Journal Club

Highlighting recently published papers selected by Academy members

Monthly Archives: February 2013

Slow burn: chip-sized power generators could provide alternative to batteries

Battery-powered mobile gadgets allow us do almost anything anywhere: call, shoot video, check stocks, read PNAS First Look until, of course, the power runs out. A new microchip-scale form of power generation could replace common batteries and dramatically prolonging the time … Continue reading

Categories: Applied Physical Sciences | Leave a comment

Gauging the potential of a “micro” window into disease

With every beat of a person’s heart, blood whooshes through their vessels, transporting blood cells, immune cells, oxygen, and nutrients throughout the body. Over time, as blood pulses in and out of the heart, it accumulates other materials—hormones, cells from … Continue reading

Categories: Applied Biological Sciences | Medical Sciences | Leave a comment

Predicting cooperative behavior from genes

If only the fittest members of a species survive, then cooperative behavior doesn’t make sense. It is costly to individuals and benefits others. Over the past few years, however, many researchers have shown how cooperative behavior plays nicely with evolutionary … Continue reading

Categories: Evolution | Genetics | Psychological and Cognitive Sciences | Tagged , , , , , , , | Leave a comment

Sex and poison: A closer look at plant mating strategies

Plant sex just got a little more interesting. By switching mating systems, casting off the normal, play-it-safe requirement to cross breed and adopting the ability to self-fertilize, plants are more likely to evolve the ability to ramp up chemical defenses … Continue reading

Categories: Ecology | Evolution | Leave a comment

Making sense of babies’ brains

Newborn babies don’t walk like adults, talk like adults, or interact with others like adults. But do baby brains, at their most basic level of functioning, work the same way as adult brains? Most scientists have assumed so—the cellular mechanism … Continue reading

Categories: Neuroscience | Leave a comment

Frog-hopping across drifting continents

Some time in the past 70 million years, the land mass that we now call India rammed into current-day Asia.

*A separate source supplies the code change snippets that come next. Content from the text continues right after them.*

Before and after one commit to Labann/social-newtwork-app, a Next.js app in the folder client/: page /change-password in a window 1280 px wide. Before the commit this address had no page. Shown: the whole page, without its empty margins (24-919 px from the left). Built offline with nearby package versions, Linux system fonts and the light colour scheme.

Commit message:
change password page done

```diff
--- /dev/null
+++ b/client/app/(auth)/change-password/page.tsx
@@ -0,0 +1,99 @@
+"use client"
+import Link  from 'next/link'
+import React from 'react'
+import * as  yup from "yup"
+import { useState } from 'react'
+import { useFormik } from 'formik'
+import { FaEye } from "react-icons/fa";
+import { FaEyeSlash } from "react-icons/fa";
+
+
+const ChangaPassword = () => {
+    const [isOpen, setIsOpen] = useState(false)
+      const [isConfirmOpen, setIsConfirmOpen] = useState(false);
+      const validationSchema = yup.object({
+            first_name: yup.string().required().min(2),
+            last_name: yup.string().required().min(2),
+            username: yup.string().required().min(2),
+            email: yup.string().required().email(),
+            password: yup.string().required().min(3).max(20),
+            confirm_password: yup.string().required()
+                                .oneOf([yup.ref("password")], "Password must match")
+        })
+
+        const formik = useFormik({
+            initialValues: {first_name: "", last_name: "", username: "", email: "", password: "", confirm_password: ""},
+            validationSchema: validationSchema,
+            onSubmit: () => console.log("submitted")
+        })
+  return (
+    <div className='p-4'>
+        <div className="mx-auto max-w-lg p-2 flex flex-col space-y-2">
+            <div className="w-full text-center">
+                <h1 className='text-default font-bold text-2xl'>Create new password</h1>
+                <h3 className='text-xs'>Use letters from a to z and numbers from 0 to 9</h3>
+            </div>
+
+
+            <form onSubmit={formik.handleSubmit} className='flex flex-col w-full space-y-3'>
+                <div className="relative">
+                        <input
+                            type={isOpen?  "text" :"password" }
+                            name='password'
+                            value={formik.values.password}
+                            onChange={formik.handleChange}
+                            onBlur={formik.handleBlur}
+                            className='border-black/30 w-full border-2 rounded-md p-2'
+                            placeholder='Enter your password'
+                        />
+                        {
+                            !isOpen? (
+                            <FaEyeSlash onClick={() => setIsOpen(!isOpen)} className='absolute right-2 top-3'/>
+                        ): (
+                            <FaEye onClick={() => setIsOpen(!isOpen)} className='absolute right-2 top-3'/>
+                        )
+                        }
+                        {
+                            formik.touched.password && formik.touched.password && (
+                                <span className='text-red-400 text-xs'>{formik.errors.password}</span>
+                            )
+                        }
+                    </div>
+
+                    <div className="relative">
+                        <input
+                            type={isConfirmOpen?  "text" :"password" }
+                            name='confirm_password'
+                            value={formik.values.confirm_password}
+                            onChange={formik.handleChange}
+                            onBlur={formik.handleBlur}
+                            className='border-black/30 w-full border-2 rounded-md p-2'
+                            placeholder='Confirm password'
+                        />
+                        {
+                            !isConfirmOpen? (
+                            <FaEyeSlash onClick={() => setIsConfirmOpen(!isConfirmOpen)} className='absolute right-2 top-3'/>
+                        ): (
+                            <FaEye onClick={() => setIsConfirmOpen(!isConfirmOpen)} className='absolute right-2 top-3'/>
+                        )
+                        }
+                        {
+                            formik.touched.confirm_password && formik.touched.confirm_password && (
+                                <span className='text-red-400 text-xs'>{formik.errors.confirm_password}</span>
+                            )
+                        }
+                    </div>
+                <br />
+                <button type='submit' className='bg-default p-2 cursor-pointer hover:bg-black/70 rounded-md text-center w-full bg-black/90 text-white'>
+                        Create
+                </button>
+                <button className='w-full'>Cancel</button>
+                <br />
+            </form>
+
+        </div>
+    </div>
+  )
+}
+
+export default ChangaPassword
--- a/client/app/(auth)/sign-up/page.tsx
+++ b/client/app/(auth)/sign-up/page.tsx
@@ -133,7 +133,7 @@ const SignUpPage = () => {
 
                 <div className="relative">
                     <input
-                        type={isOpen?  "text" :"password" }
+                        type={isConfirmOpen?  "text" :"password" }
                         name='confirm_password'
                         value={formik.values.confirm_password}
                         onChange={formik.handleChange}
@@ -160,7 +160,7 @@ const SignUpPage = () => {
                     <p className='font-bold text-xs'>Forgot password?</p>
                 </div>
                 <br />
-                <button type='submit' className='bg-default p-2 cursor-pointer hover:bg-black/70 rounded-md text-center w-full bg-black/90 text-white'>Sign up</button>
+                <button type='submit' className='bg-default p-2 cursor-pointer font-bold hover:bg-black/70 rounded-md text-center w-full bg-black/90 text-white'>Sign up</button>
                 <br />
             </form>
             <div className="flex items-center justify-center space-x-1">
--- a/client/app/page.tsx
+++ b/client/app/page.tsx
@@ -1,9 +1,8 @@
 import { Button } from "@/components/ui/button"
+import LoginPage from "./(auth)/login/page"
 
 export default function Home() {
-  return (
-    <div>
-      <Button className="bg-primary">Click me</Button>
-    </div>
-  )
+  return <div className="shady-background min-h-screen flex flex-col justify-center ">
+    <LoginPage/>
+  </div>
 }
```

Rocks were squeezed skyward to form the Himalayan Mountains and land-bound creatures from each continent expanded their ranges into the … Continue reading

Categories: Ecology | Evolution | 1 Comment

Chemical “attractiveness” factors can split a species

You may not have chosen your Valentine this week based on their smell or other invisible-to-the-naked-eye molecules their body gives off (at least not consciously), but if you were a moth, airborne chemical signals would be one of the most … Continue reading

Categories: Evolution | Leave a comment

The mechanical properties of folded maps

The origami trick now often used to fold large maps into small rectangles was developed by Japanese aerospace scientist Koryo Miura at the University of Tokyo, who originally invented it to help deploy solar panels on spacecraft. Now researchers find … Continue reading

Categories: Applied Physical Sciences | Leave a comment

Suffocating cancers that thrive without oxygen

New findings on the protein CDCP1 provide a link between the low oxygen environments of some tumors, and their ability to spread between sites in the body. Despite the fact that many cancer cells thrive without oxygen, understanding the molecular … Continue reading

Categories: Medical Sciences | Leave a comment

Water, water everywhere, but not enough to farm

Based on human population growth over the last two millennia, Heinz von Foerster and colleagues famously predicted that our population would approach infinity on Friday, 13 November, 2026. Of course, the 1960 doomsday calculation required paradisiacal conditions, including an unlimited … Continue reading

Categories: Sustainability Science | Tagged , , , , , , , , , , , , , , , | Leave a comment